- [YOUR INSTRUCTIONS]:
Copy out each line featuring the string "brands" from the entries beneath.

- [EXERCISE MATERIALS]:
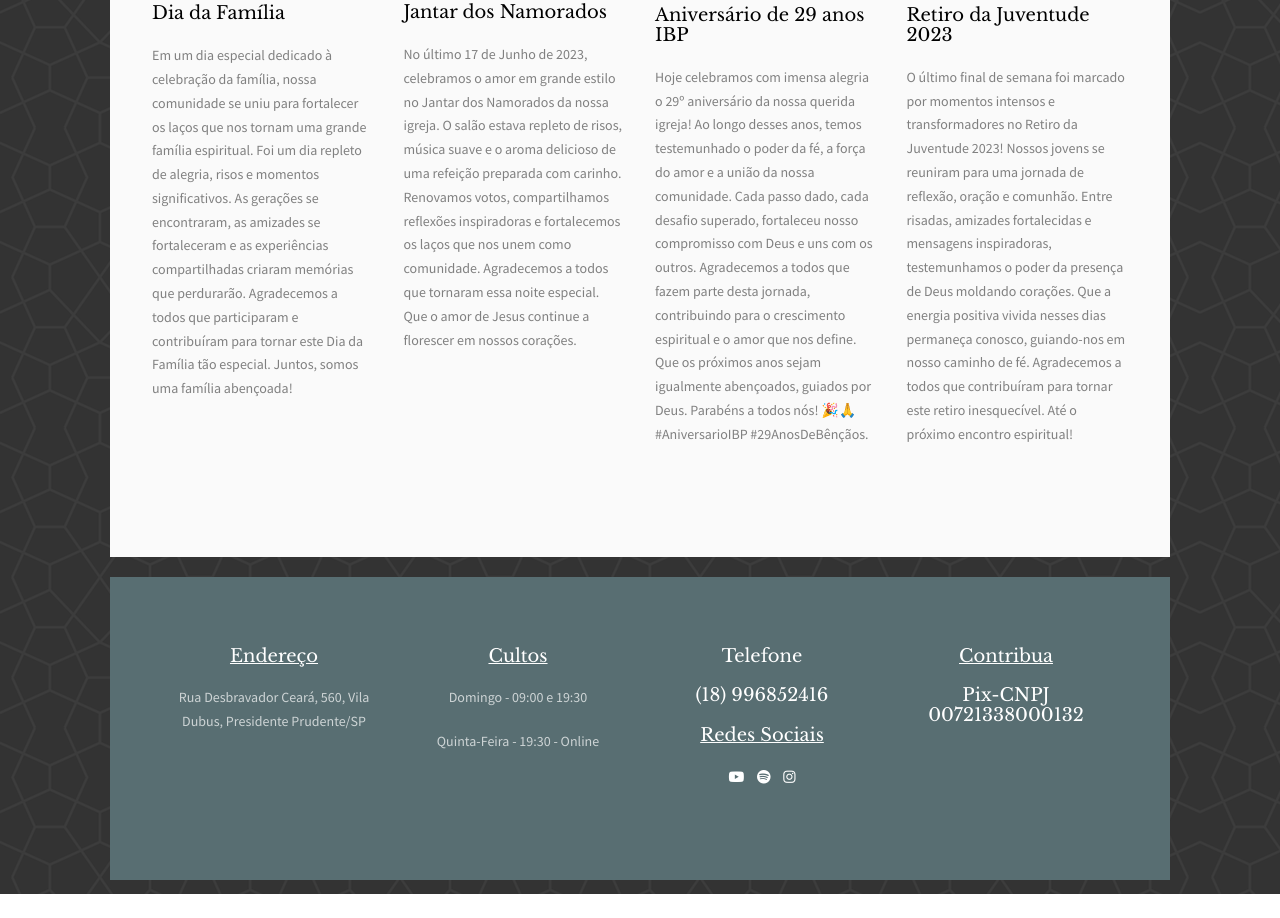
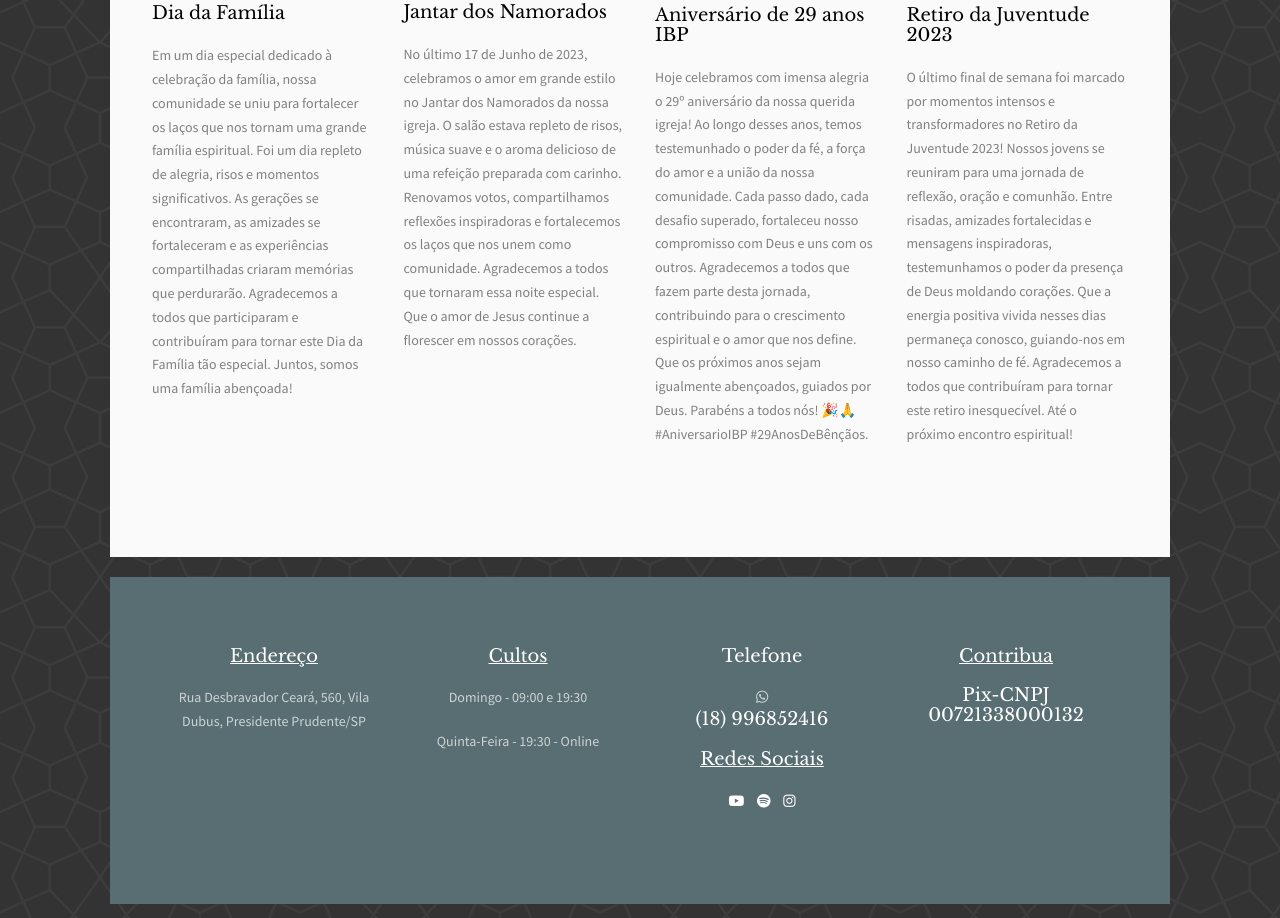
Before and after one commit to andersrodrigo8/siteibp, a plain HTML site: page index.html in a window 1280 px wide. Shown: the part 2823-3741 px from the top of the page. Before the commit the page ends 3717 px from the top, so only its background shows below. Drawn offline with nearby package versions, Linux system fonts and the light colour scheme; files whose address does not match are found by name.

Commit message:
telefone

```diff
--- a/index.html
+++ b/index.html
@@ -442,7 +442,7 @@
 				<p>Quinta-Feira - 19:30 - Online</p>
 			</div>
 			<div class="col-md-3 text-center">
-				<h3>Telefone</h3>
+				<h3>Telefone</h3><i class="fa-brands fa-whatsapp"></i>
 				<h3>(18) 996852416</h3>
 				<h3><u>Redes Sociais</u></h3>
 				<a href="https://www.youtube.com/@IgrejaBatistaPrudentina" target="_blank"><i class="fa-brands fa-youtube"></i></a>
```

- [TASK RESULT]:
+				<h3>Telefone</h3><i class="fa-brands fa-whatsapp"></i>
 				<a href="https://www.youtube.com/@IgrejaBatistaPrudentina" target="_blank"><i class="fa-brands fa-youtube"></i></a>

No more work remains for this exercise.